All of the records should be reproduced word for word, but no images may appear in the copy.

----- Material supplied -----

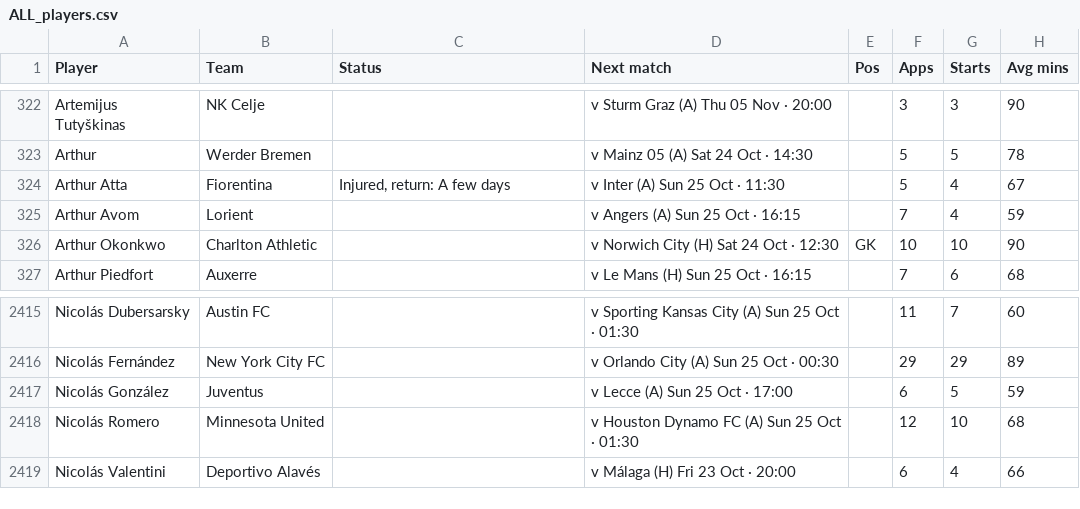
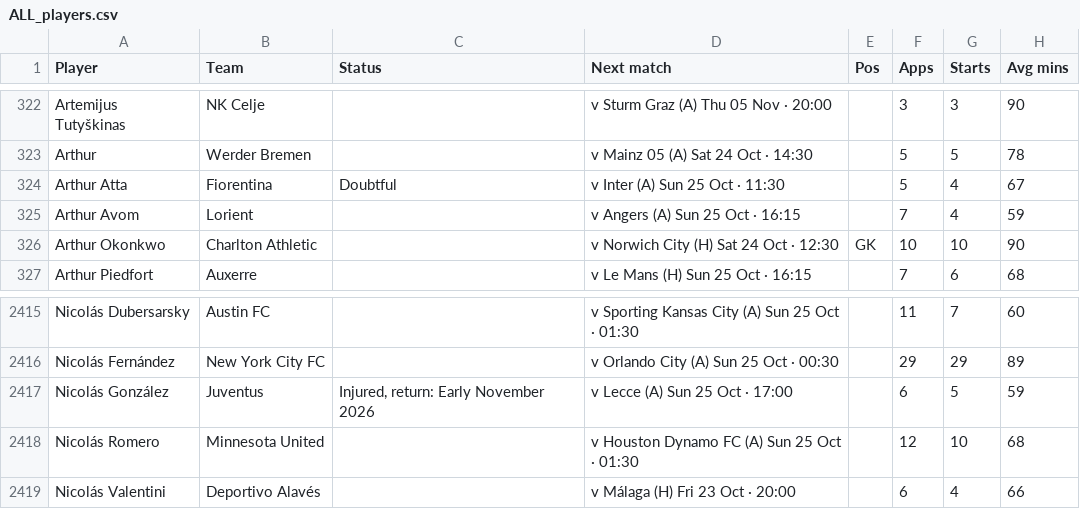
Before and after one commit to 7wilite7/Football-Stats, a CSV file: out/ALL_players.csv, drawn as a sheet; only a part is shown, gaps mark what is left out; the diff names each change by its address in the sheet, - before the commit and + after, or states it on an @@ line.

```diff
--- a/out/ALL_players.csv
+++ b/out/ALL_players.csv
-C324 (Status): Injured, return: A few days
+C324 (Status): Doubtful
-C2417 (Status): (empty)
+C2417 (Status): Injured, return: Early November 2026
```
Also changed, not shown: out/BUNDESLIGA_teams.csv, out/CHAMPIONSHIP_teams.csv, 20 other files.
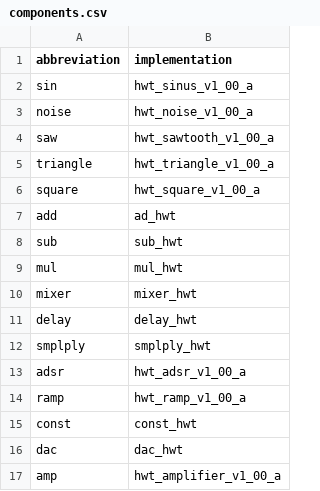
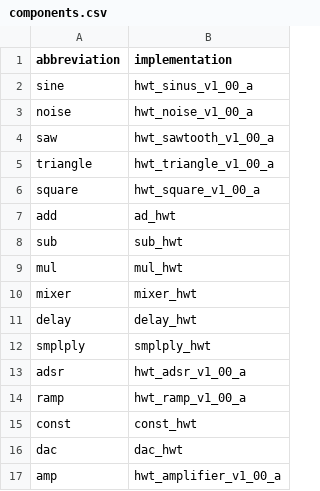
Before and after one commit to EPiCS/soundgates, a CSV file: hardware/design/mhs_soundgates/components.csv, drawn as a sheet.

```diff
--- a/hardware/design/mhs_soundgates/components.csv
+++ b/hardware/design/mhs_soundgates/components.csv
@@ -1,3 +1,3 @@
 abbreviation,implementation
-sin,hwt_sinus_v1_00_a
+sine,hwt_sinus_v1_00_a
 noise,hwt_noise_v1_00_a
```
Also changed, not shown: 2 other files.
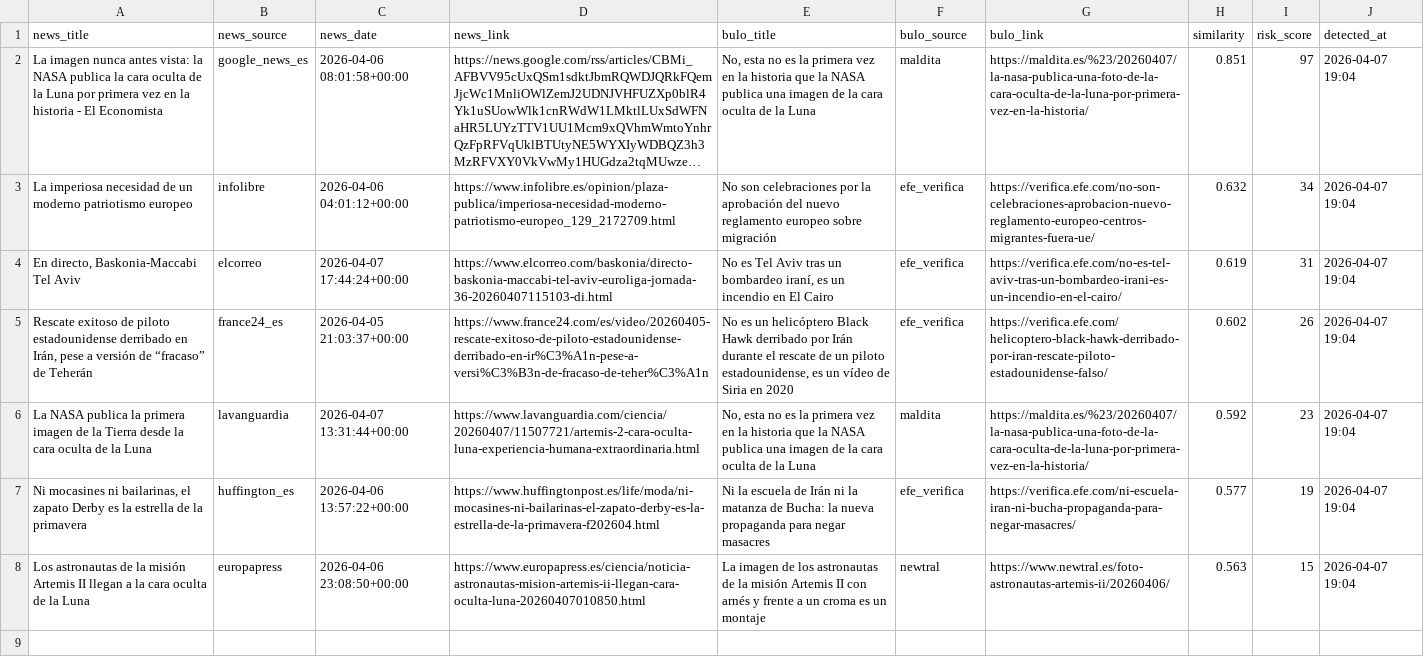
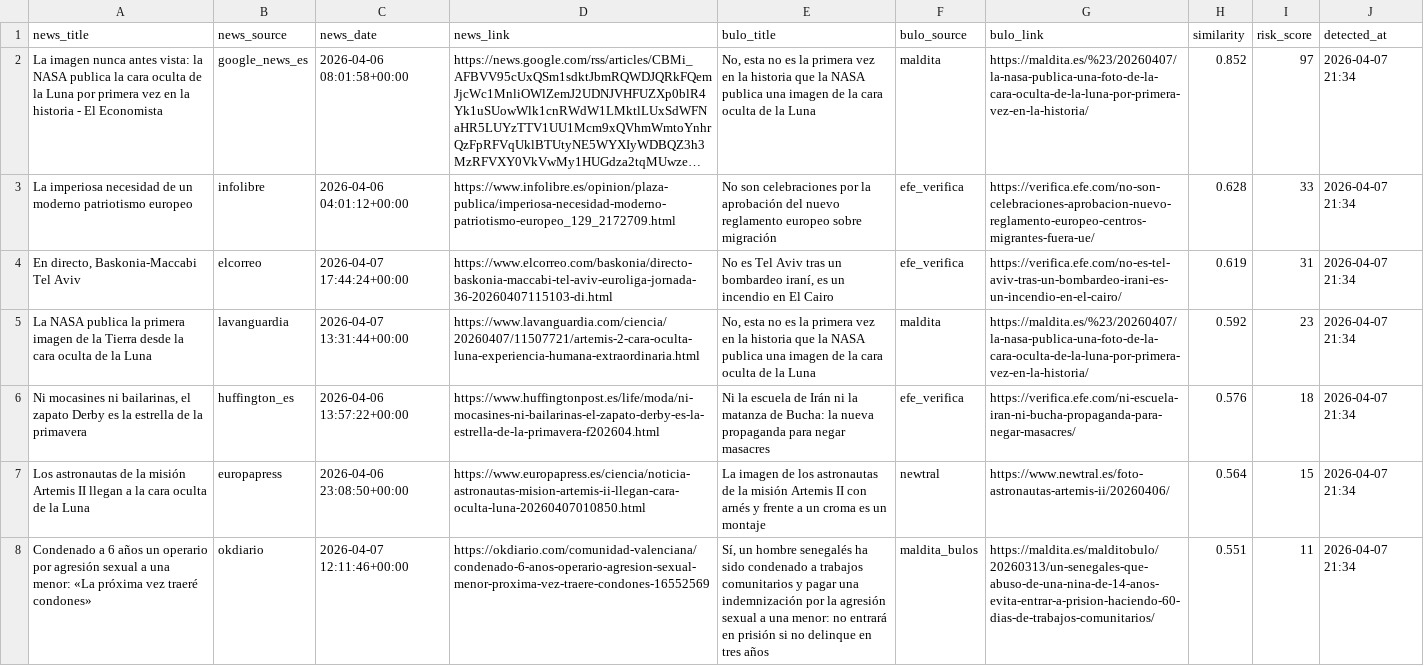
Before and after one commit to mcasrom/SIEG-Politica-Nacional-, a CSV file: data/export/nr/disinfo_alerts.csv, drawn as a sheet; long unchanged cells end in …; removed rows and columns are numbered as before the commit, all else as after; the diff names each change by its address in the sheet, - before the commit and + after, or states it on an @@ line.

```diff
--- a/data/export/nr/disinfo_alerts.csv
+++ b/data/export/nr/disinfo_alerts.csv
-H2 (similarity): 0.851
+H2 (similarity): 0.852
-J2:J4 (detected_at): 2026-04-07 19:04
+J2:J4 (detected_at): 2026-04-07 21:34
-H3 (similarity): 0.632
+H3 (similarity): 0.628
-I3 (risk_score): 34
+I3 (risk_score): 33
-row 5: Rescate exitoso de piloto estadounidense derribado en Irán, pese a versión de “fracaso” de Teherán | france24_es | 2026-04-05 21:03:37+00:00 | https://www.france24.com/es/video/20260405-rescate-exitoso-de-piloto-estadounidense-derribado-en-ir%C3%A1n-pese-a-versi%C3%B3n-de-fracaso-de-teher%C3%A1n | No es un helicóptero Black Hawk derribado por Irán durante el rescate de un piloto estadounidense, es un vídeo de Siria en 2020 | efe_verifica | https://verifica.efe.com/helicoptero-black-hawk-derribado-por-iran-rescate-piloto-estadounidense-falso/ | 0.602 | 26 | 2026-04-07 19:04
-J5:J7 (detected_at): 2026-04-07 19:04
+J5:J7 (detected_at): 2026-04-07 21:34
-H6 (similarity): 0.577
+H6 (similarity): 0.576
-I6 (risk_score): 19
+I6 (risk_score): 18
-H7 (similarity): 0.563
+H7 (similarity): 0.564
+row 8: Condenado a 6 años un operario por agresión sexual a una menor: «La próxima vez traeré condones» | okdiario | 2026-04-07 12:11:46+00:00 | https://okdiario.com/comunidad-valenciana/condenado-6-anos-operario-agresion-sexual-menor-proxima-vez-traere-condones-16552569 | Sí, un hombre senegalés ha sido condenado a trabajos comunitarios y pagar una indemnización por la agresión sexual a una menor: no entrará en prisión si no delinque en tres años | maldita_bulos | https://maldita.es/malditobulo/20260313/un-senegales-que-abuso-de-una-nina-de-14-anos-evita-entrar-a-prision-haciendo-60-dias-de-trabajos-comunitarios/ | 0.551 | 11 | 2026-04-07 21:34
```
Also changed, not shown: data/export/nr/coordination_alerts.csv, data/export/nr/disinfo_bulos.csv, 7 other files.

-----

Exercise response
Before and after one commit to 7wilite7/Football-Stats, a CSV file: out/ALL_players.csv, drawn as a sheet; only a part is shown, gaps mark what is left out; the diff names each change by its address in the sheet, - before the commit and + after, or states it on an @@ line.

```diff
--- a/out/ALL_players.csv
+++ b/out/ALL_players.csv
-C324 (Status): Injured, return: A few days
+C324 (Status): Doubtful
-C2417 (Status): (empty)
+C2417 (Status): Injured, return: Early November 2026
```
Also changed, not shown: out/BUNDESLIGA_teams.csv, out/CHAMPIONSHIP_teams.csv, 20 other files.
Before and after one commit to EPiCS/soundgates, a CSV file: hardware/design/mhs_soundgates/components.csv, drawn as a sheet.

```diff
--- a/hardware/design/mhs_soundgates/components.csv
+++ b/hardware/design/mhs_soundgates/components.csv
@@ -1,3 +1,3 @@
 abbreviation,implementation
-sin,hwt_sinus_v1_00_a
+sine,hwt_sinus_v1_00_a
 noise,hwt_noise_v1_00_a
```
Also changed, not shown: 2 other files.
Before and after one commit to mcasrom/SIEG-Politica-Nacional-, a CSV file: data/export/nr/disinfo_alerts.csv, drawn as a sheet; long unchanged cells end in …; removed rows and columns are numbered as before the commit, all else as after; the diff names each change by its address in the sheet, - before the commit and + after, or states it on an @@ line.

```diff
--- a/data/export/nr/disinfo_alerts.csv
+++ b/data/export/nr/disinfo_alerts.csv
-H2 (similarity): 0.851
+H2 (similarity): 0.852
-J2:J4 (detected_at): 2026-04-07 19:04
+J2:J4 (detected_at): 2026-04-07 21:34
-H3 (similarity): 0.632
+H3 (similarity): 0.628
-I3 (risk_score): 34
+I3 (risk_score): 33
-row 5: Rescate exitoso de piloto estadounidense derribado en Irán, pese a versión de “fracaso” de Teherán | france24_es | 2026-04-05 21:03:37+00:00 | https://www.france24.com/es/video/20260405-rescate-exitoso-de-piloto-estadounidense-derribado-en-ir%C3%A1n-pese-a-versi%C3%B3n-de-fracaso-de-teher%C3%A1n | No es un helicóptero Black Hawk derribado por Irán durante el rescate de un piloto estadounidense, es un vídeo de Siria en 2020 | efe_verifica | https://verifica.efe.com/helicoptero-black-hawk-derribado-por-iran-rescate-piloto-estadounidense-falso/ | 0.602 | 26 | 2026-04-07 19:04
-J5:J7 (detected_at): 2026-04-07 19:04
+J5:J7 (detected_at): 2026-04-07 21:34
-H6 (similarity): 0.577
+H6 (similarity): 0.576
-I6 (risk_score): 19
+I6 (risk_score): 18
-H7 (similarity): 0.563
+H7 (similarity): 0.564
+row 8: Condenado a 6 años un operario por agresión sexual a una menor: «La próxima vez traeré condones» | okdiario | 2026-04-07 12:11:46+00:00 | https://okdiario.com/comunidad-valenciana/condenado-6-anos-operario-agresion-sexual-menor-proxima-vez-traere-condones-16552569 | Sí, un hombre senegalés ha sido condenado a trabajos comunitarios y pagar una indemnización por la agresión sexual a una menor: no entrará en prisión si no delinque en tres años | maldita_bulos | https://maldita.es/malditobulo/20260313/un-senegales-que-abuso-de-una-nina-de-14-anos-evita-entrar-a-prision-haciendo-60-dias-de-trabajos-comunitarios/ | 0.551 | 11 | 2026-04-07 21:34
```
Also changed, not shown: data/export/nr/coordination_alerts.csv, data/export/nr/disinfo_bulos.csv, 7 other files.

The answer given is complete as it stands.